It’s clean energy that costs less than other sources.
Hydroelectric energy generates power when flowing water spins a wheel or turbine. It’s a renewable energy source and produces no carbon, greenhouse gases or toxic byproducts.
When most people think of hydro, they think of the Hoover Dam: a massive wall that harnesses the power of a river. But hydroelectric facilities can also be quite low profile. Almost every state in the nation uses hydroelectricity, some more than others.
Exelon Generation owns and operates two hydroelectric power plants – one run-of-the-river and one pumped storage – along the Susquehanna River in Maryland and Pennsylvania. Conowingo Hydroelectric Generating Station and Muddy Run Pumped Storage Facility provide more than 1,600 megawatts of low-carbon power generation, as well as much needed load-leveling and 24/7 baseload power.
Conowingo: a case study in the power of hydro.
Conowingo is Maryland’s largest source of renewable electricity, producing more clean energy than all other sources combined. Unlike intermittent wind and solar generation, Conowingo’s power is 24/7, and can respond to changes in demand and supply extra energy to the grid within 10 minutes. If there’s a large-scale blackout, Conowingo is the first power plant called on to restart the regional electric grid.
The Conowingo power plant:
- produces 1.6 million megawatt hours of electricity annually, enough to power more than 159,000 homes for a year.
- prevents 6.5 million tons of greenhouse gas emissions, the equivalent of taking 1.2 million cars off the road.
- has avoided the burning of 2.8 million tons of coal in the past ten years, enough to fill Baltimore’s M&T Bank Stadium four times.
Muddy Run: putting clean electricity on the area’s grid.
Muddy Run Pumped Storage Facility is a hydroelectric power plant located on the Susquehanna River. It has provided electric power to the regional transmission system since 1966.
The plant’s eight units can generate 1,070 megawatts of clean electricity, output that’s vital to meeting the demands on the area’s regional power grid.
To generate electricity, water in the upper reservoir at Muddy Run is used to fuel the turbines, flowing into the Susquehanna River.
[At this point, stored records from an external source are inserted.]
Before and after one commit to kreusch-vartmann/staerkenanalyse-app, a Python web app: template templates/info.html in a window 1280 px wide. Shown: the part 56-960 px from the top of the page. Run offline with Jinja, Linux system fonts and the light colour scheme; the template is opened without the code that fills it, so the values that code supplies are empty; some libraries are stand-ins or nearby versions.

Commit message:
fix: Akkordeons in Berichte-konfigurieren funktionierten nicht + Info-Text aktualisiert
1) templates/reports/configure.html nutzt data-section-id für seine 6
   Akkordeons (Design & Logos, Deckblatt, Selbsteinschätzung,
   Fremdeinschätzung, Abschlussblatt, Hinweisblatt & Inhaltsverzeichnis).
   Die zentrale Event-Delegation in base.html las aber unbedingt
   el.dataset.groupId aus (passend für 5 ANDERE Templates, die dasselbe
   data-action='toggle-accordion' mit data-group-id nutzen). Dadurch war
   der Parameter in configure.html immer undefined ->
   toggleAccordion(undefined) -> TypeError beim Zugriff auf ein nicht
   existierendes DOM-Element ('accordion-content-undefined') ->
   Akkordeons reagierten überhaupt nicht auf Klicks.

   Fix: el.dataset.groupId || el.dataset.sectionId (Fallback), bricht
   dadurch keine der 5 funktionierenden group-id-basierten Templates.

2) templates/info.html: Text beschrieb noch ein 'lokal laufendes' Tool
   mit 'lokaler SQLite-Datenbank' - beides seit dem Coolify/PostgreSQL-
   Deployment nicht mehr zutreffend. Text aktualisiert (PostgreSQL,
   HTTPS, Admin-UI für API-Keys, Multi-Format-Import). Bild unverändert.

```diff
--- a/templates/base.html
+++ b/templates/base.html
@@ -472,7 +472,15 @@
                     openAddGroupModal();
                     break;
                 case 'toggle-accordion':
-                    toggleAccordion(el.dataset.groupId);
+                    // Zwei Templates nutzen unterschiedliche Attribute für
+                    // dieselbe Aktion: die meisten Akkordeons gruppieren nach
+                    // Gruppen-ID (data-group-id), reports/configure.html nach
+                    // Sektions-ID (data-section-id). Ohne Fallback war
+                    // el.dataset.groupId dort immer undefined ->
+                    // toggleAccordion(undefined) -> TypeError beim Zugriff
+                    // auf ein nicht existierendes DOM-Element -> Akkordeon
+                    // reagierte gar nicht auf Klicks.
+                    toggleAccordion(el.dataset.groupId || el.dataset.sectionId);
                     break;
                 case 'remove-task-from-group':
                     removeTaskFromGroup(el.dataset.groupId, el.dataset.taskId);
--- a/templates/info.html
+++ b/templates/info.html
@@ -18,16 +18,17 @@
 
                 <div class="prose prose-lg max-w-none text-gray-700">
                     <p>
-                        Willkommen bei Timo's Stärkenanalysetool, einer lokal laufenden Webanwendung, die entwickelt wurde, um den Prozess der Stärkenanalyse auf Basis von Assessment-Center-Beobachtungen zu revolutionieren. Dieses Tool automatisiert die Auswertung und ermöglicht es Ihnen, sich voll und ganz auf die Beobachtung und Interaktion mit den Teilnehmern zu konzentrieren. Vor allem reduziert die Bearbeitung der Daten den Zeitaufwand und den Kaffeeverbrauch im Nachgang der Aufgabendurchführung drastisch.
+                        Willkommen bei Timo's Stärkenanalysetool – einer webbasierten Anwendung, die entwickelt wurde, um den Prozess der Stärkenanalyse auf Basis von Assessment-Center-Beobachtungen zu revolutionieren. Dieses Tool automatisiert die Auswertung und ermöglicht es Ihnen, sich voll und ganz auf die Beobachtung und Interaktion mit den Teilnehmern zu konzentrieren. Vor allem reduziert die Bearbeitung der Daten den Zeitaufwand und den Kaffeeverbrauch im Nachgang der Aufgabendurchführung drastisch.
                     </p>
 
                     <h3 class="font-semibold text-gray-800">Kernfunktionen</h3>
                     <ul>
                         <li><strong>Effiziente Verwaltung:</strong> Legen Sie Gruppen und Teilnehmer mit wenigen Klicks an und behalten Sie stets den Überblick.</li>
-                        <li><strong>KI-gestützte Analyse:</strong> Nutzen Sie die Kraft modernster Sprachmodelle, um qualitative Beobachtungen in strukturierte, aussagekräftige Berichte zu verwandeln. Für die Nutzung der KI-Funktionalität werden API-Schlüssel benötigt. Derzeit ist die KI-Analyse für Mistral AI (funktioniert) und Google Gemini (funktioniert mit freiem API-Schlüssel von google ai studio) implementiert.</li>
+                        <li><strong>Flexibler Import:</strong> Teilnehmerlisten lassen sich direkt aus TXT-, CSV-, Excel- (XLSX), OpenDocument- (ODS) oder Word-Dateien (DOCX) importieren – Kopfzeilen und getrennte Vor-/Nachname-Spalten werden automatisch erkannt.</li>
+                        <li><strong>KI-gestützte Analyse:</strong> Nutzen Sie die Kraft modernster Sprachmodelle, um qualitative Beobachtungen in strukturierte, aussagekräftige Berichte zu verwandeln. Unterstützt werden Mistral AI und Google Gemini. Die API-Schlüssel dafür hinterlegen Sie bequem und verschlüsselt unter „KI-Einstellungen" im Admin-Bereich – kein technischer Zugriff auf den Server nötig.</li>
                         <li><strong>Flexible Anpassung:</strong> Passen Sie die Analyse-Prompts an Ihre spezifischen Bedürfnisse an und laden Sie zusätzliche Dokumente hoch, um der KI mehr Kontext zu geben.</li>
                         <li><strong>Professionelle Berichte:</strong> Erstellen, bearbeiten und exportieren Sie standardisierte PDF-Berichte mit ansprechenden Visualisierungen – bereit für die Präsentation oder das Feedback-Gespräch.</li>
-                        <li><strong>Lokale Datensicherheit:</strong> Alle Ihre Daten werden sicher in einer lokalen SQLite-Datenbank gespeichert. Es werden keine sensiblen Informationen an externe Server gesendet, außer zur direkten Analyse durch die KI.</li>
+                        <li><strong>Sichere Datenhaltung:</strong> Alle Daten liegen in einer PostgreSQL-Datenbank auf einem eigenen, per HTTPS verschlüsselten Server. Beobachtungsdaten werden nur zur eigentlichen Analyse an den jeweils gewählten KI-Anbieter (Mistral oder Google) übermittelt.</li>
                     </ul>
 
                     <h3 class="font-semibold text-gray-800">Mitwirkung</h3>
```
At night, the electricity demand decreases – so the units are reversed and used as pumps to fill the upper reservoir for use as fuel during subsequent peak-demand periods.
Exelon is a good neighbor within our local communities.
We support local communities and causes with charitable giving and sponsorships – typically driven by our employees. We encourage our employees to volunteer and give back to their communities. Exelon works to advance many important causes, including the environment, education, the arts and appreciation of diversity.
Learn more about Exelon Generation and the community
Exelon Generation’s culture and business practice make us safety-first.
Exelon Generation facilities employ sophisticated emergency response plans to protect public health and safety. Plans are reviewed and approved by state governments and federal regulatory agencies. Emergency planning includes coordination with local and municipal officials, and thousands of volunteers and first responders.
To protect the safety and health of our employees, contractors, customers and communities, we’ve implemented a number of initiatives to promote safe behaviors both on and off the job.
Exelon has a safety behavior observation program and focused initiatives on areas of high risk. We offer safety training, which is integrated with leadership development programs for supervisors and managers, as well as new employee orientation. And the safety peer group identifies successful pilot programs or new practices that can then be adopted by the entire organization.
Learn how Exelon always puts safety first